Cultural Detective: Deaf Culture Value Lens

Cultural Detective: Deaf Culture Value Lens

Tom and I are proud to be among the distinguished authors in the Cultural Detective series, which provides online tools to develop intercultural sensitivity and includes over 50 culture-specific packages from Argentina to New Zealand. In Cultural Detective: Deaf Culture, a “Value Lens” illustrates the values important in Deaf Culture, including Collaboration, Shared Information, Straight Talk and Group Orientation. Then through several critical incident stories we see how a clash of value can lead to misunderstandings. Strategies for bridging these gaps are taught.

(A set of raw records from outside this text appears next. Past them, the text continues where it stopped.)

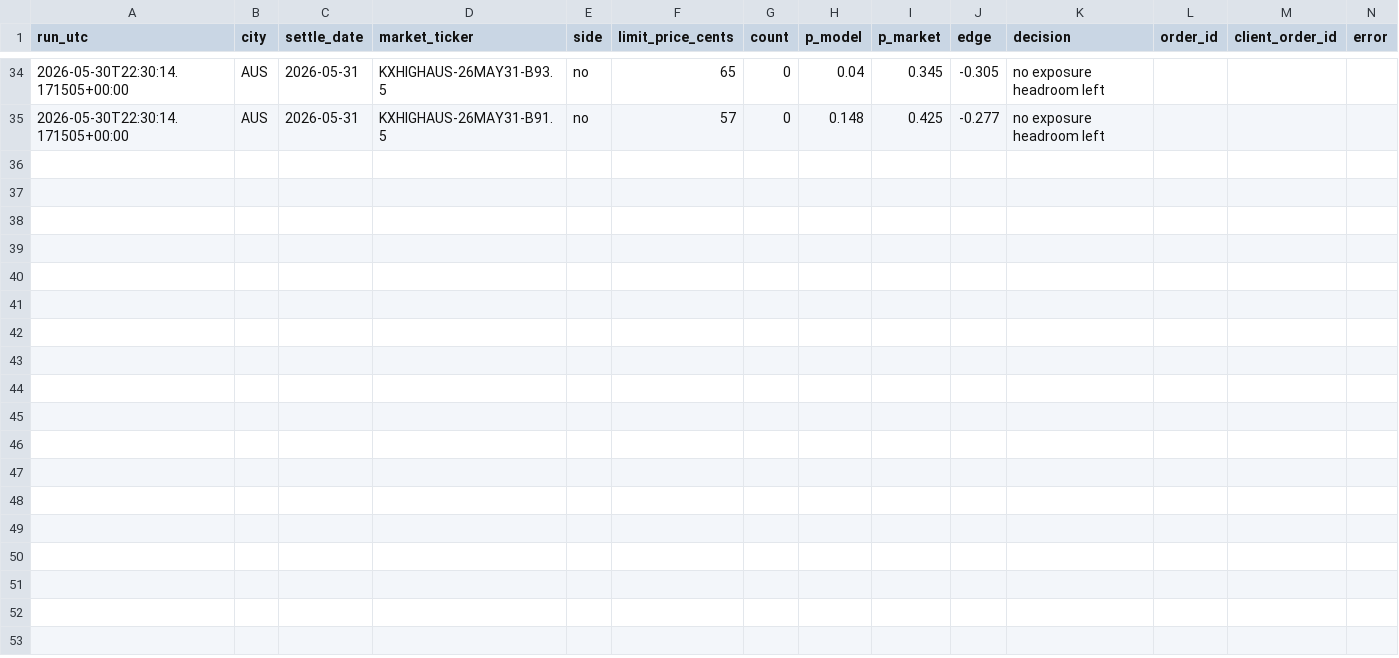
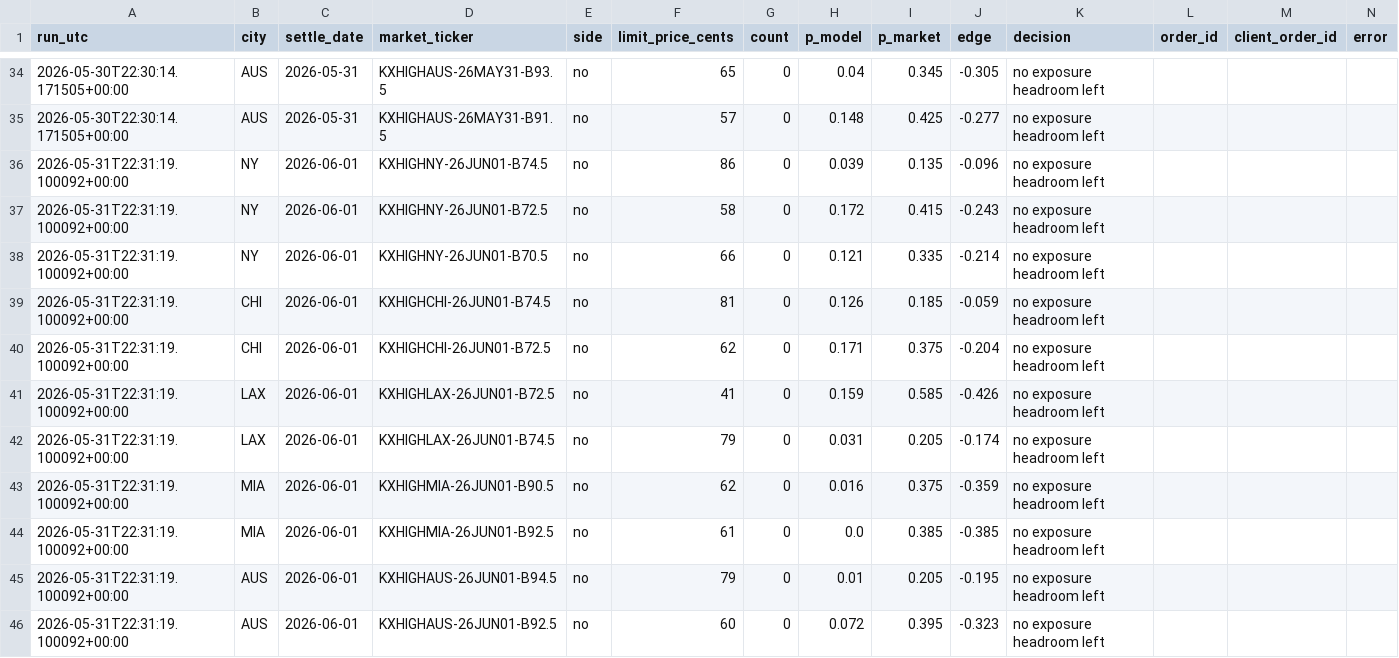
Before and after one commit to juliettemorrell/kalshi-test, a CSV file: data/live_orders.csv, drawn as a sheet; only a part is shown, gaps mark what is left out; the diff names each change by its address in the sheet, - before the commit and + after, or states it on an @@ line.

Commit message:
live run 2026-05-31T22:31:21

```diff
--- a/data/live_orders.csv
+++ b/data/live_orders.csv
+row 36: 2026-05-31T22:31:19.100092+00:00 | NY | 2026-06-01 | KXHIGHNY-26JUN01-B74.5 | no | 86 | 0 | 0.039 | 0.135 | -0.096 | no exposure headroom left
+row 37: 2026-05-31T22:31:19.100092+00:00 | NY | 2026-06-01 | KXHIGHNY-26JUN01-B72.5 | no | 58 | 0 | 0.172 | 0.415 | -0.243 | no exposure headroom left
+row 38: 2026-05-31T22:31:19.100092+00:00 | NY | 2026-06-01 | KXHIGHNY-26JUN01-B70.5 | no | 66 | 0 | 0.121 | 0.335 | -0.214 | no exposure headroom left
+row 39: 2026-05-31T22:31:19.100092+00:00 | CHI | 2026-06-01 | KXHIGHCHI-26JUN01-B74.5 | no | 81 | 0 | 0.126 | 0.185 | -0.059 | no exposure headroom left
+row 40: 2026-05-31T22:31:19.100092+00:00 | CHI | 2026-06-01 | KXHIGHCHI-26JUN01-B72.5 | no | 62 | 0 | 0.171 | 0.375 | -0.204 | no exposure headroom left
+row 41: 2026-05-31T22:31:19.100092+00:00 | LAX | 2026-06-01 | KXHIGHLAX-26JUN01-B72.5 | no | 41 | 0 | 0.159 | 0.585 | -0.426 | no exposure headroom left
+row 42: 2026-05-31T22:31:19.100092+00:00 | LAX | 2026-06-01 | KXHIGHLAX-26JUN01-B74.5 | no | 79 | 0 | 0.031 | 0.205 | -0.174 | no exposure headroom left
+row 43: 2026-05-31T22:31:19.100092+00:00 | MIA | 2026-06-01 | KXHIGHMIA-26JUN01-B90.5 | no | 62 | 0 | 0.016 | 0.375 | -0.359 | no exposure headroom left
+row 44: 2026-05-31T22:31:19.100092+00:00 | MIA | 2026-06-01 | KXHIGHMIA-26JUN01-B92.5 | no | 61 | 0 | 0.0 | 0.385 | -0.385 | no exposure headroom left
+row 45: 2026-05-31T22:31:19.100092+00:00 | AUS | 2026-06-01 | KXHIGHAUS-26JUN01-B94.5 | no | 79 | 0 | 0.01 | 0.205 | -0.195 | no exposure headroom left
+row 46: 2026-05-31T22:31:19.100092+00:00 | AUS | 2026-06-01 | KXHIGHAUS-26JUN01-B92.5 | no | 60 | 0 | 0.072 | 0.395 | -0.323 | no exposure headroom left
```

A recent post on Cultural Detective’s blog highlighted issues in Deaf Culture in the wake of the controversy about ASL interpreter Lydia Callis. Read the blog post here. What do you think about the post-Hurricane Sandy comedy shows poking fun at the expressive interpretation of Ms. Callis?